(Modification records)
● ● ● ● ●
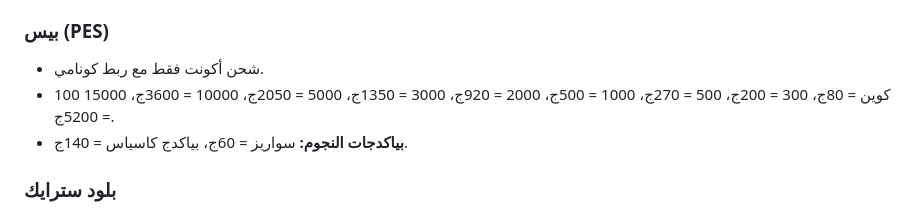
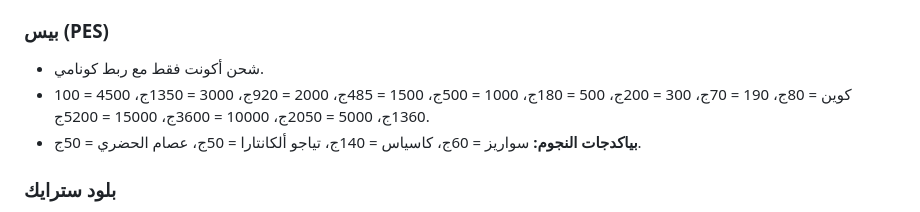
Before and after one commit to racestor-sys/race-store, a Markdown page: README.md, the part around the change. GitHub-like rendering.

Commit message:
Add new PES offers (coins + player packages)

```diff
--- a/README.md
+++ b/README.md
@@ -120,8 +120,8 @@ const CONFIG = {
 ### بيس (PES)
 
 - شحن أكونت فقط مع ربط كونامي.
-- 100 كوين = 80ج، 300 = 200ج، 500 = 270ج، 1000 = 500ج، 2000 = 920ج، 3000 = 1350ج، 5000 = 2050ج، 10000 = 3600ج، 15000 = 5200ج.
-- **بياكدجات النجوم:** سواريز = 60ج، بياكدج كاسياس = 140ج.
+- 100 كوين = 80ج، 190 = 70ج، 300 = 200ج، 500 = 180ج، 1000 = 500ج، 1500 = 485ج، 2000 = 920ج، 3000 = 1350ج، 4500 = 1360ج، 5000 = 2050ج، 10000 = 3600ج، 15000 = 5200ج.
+- **بياكدجات النجوم:** سواريز = 60ج، كاسياس = 140ج، تياجو ألكانتارا = 50ج، عصام الحضري = 50ج.
 
 ### بلود سترايك
 
```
● ● ● ● ●
## WHAT THIS TASK INVOLVES
Copy each line in the entries above where "README" turns up.

## TASK RESULT
Before and after one commit to racestor-sys/race-store, a Markdown page: README.md, the part around the change. GitHub-like rendering.
--- a/README.md
+++ b/README.md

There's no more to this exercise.